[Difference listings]

++++++++++++++++++++

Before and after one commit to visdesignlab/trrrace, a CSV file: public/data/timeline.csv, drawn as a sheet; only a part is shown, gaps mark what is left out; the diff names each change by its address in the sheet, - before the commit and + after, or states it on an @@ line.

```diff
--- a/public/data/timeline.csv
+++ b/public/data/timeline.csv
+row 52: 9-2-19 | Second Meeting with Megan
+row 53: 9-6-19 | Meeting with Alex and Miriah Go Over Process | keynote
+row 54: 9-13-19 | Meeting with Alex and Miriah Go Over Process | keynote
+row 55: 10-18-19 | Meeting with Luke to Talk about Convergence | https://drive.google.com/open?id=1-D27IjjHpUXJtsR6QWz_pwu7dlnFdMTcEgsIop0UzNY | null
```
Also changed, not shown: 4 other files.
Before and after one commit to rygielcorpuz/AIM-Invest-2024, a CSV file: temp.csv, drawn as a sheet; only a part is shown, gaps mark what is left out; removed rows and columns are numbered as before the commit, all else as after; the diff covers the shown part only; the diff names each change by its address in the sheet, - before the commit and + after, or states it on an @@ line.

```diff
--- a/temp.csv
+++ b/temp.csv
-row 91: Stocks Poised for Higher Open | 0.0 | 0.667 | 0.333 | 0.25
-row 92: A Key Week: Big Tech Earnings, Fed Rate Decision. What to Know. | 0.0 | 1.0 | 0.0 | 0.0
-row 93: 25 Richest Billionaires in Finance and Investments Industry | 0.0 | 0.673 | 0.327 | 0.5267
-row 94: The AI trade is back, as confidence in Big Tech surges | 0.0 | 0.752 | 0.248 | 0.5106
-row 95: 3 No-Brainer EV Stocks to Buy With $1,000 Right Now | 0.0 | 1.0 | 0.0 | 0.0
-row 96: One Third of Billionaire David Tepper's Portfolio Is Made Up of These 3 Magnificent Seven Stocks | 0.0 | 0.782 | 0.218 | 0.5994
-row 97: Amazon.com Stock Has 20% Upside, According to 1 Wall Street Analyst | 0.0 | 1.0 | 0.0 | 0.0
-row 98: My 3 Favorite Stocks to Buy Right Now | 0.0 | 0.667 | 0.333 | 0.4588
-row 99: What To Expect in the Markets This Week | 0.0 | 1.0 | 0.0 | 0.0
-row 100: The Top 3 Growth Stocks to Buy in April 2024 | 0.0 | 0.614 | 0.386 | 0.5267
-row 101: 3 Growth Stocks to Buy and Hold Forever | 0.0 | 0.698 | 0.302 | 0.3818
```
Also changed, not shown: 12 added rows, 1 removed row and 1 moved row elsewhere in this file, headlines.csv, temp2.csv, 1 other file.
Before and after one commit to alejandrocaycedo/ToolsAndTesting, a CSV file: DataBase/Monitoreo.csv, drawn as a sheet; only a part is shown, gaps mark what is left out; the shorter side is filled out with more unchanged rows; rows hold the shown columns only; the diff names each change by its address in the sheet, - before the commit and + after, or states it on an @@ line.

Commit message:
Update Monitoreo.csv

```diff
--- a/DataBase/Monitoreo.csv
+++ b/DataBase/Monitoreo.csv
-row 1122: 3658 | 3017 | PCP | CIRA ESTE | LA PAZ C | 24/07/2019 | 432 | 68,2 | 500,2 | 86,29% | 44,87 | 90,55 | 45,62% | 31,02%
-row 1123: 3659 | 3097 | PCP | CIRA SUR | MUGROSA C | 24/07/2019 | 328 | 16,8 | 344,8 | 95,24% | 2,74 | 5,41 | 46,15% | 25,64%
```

++++++++++++++++++++

*Work to be completed*
Set down every record above, word for word.

*Answer space*
Before and after one commit to visdesignlab/trrrace, a CSV file: public/data/timeline.csv, drawn as a sheet; only a part is shown, gaps mark what is left out; the diff names each change by its address in the sheet, - before the commit and + after, or states it on an @@ line.

```diff
--- a/public/data/timeline.csv
+++ b/public/data/timeline.csv
+row 52: 9-2-19 | Second Meeting with Megan
+row 53: 9-6-19 | Meeting with Alex and Miriah Go Over Process | keynote
+row 54: 9-13-19 | Meeting with Alex and Miriah Go Over Process | keynote
+row 55: 10-18-19 | Meeting with Luke to Talk about Convergence | https://drive.google.com/open?id=1-D27IjjHpUXJtsR6QWz_pwu7dlnFdMTcEgsIop0UzNY | null
```
Also changed, not shown: 4 other files.
Before and after one commit to rygielcorpuz/AIM-Invest-2024, a CSV file: temp.csv, drawn as a sheet; only a part is shown, gaps mark what is left out; removed rows and columns are numbered as before the commit, all else as after; the diff covers the shown part only; the diff names each change by its address in the sheet, - before the commit and + after, or states it on an @@ line.

```diff
--- a/temp.csv
+++ b/temp.csv
-row 91: Stocks Poised for Higher Open | 0.0 | 0.667 | 0.333 | 0.25
-row 92: A Key Week: Big Tech Earnings, Fed Rate Decision. What to Know. | 0.0 | 1.0 | 0.0 | 0.0
-row 93: 25 Richest Billionaires in Finance and Investments Industry | 0.0 | 0.673 | 0.327 | 0.5267
-row 94: The AI trade is back, as confidence in Big Tech surges | 0.0 | 0.752 | 0.248 | 0.5106
-row 95: 3 No-Brainer EV Stocks to Buy With $1,000 Right Now | 0.0 | 1.0 | 0.0 | 0.0
-row 96: One Third of Billionaire David Tepper's Portfolio Is Made Up of These 3 Magnificent Seven Stocks | 0.0 | 0.782 | 0.218 | 0.5994
-row 97: Amazon.com Stock Has 20% Upside, According to 1 Wall Street Analyst | 0.0 | 1.0 | 0.0 | 0.0
-row 98: My 3 Favorite Stocks to Buy Right Now | 0.0 | 0.667 | 0.333 | 0.4588
-row 99: What To Expect in the Markets This Week | 0.0 | 1.0 | 0.0 | 0.0
-row 100: The Top 3 Growth Stocks to Buy in April 2024 | 0.0 | 0.614 | 0.386 | 0.5267
-row 101: 3 Growth Stocks to Buy and Hold Forever | 0.0 | 0.698 | 0.302 | 0.3818
```
Also changed, not shown: 12 added rows, 1 removed row and 1 moved row elsewhere in this file, headlines.csv, temp2.csv, 1 other file.
Before and after one commit to alejandrocaycedo/ToolsAndTesting, a CSV file: DataBase/Monitoreo.csv, drawn as a sheet; only a part is shown, gaps mark what is left out; the shorter side is filled out with more unchanged rows; rows hold the shown columns only; the diff names each change by its address in the sheet, - before the commit and + after, or states it on an @@ line.

Commit message:
Update Monitoreo.csv

```diff
--- a/DataBase/Monitoreo.csv
+++ b/DataBase/Monitoreo.csv
-row 1122: 3658 | 3017 | PCP | CIRA ESTE | LA PAZ C | 24/07/2019 | 432 | 68,2 | 500,2 | 86,29% | 44,87 | 90,55 | 45,62% | 31,02%
-row 1123: 3659 | 3097 | PCP | CIRA SUR | MUGROSA C | 24/07/2019 | 328 | 16,8 | 344,8 | 95,24% | 2,74 | 5,41 | 46,15% | 25,64%
```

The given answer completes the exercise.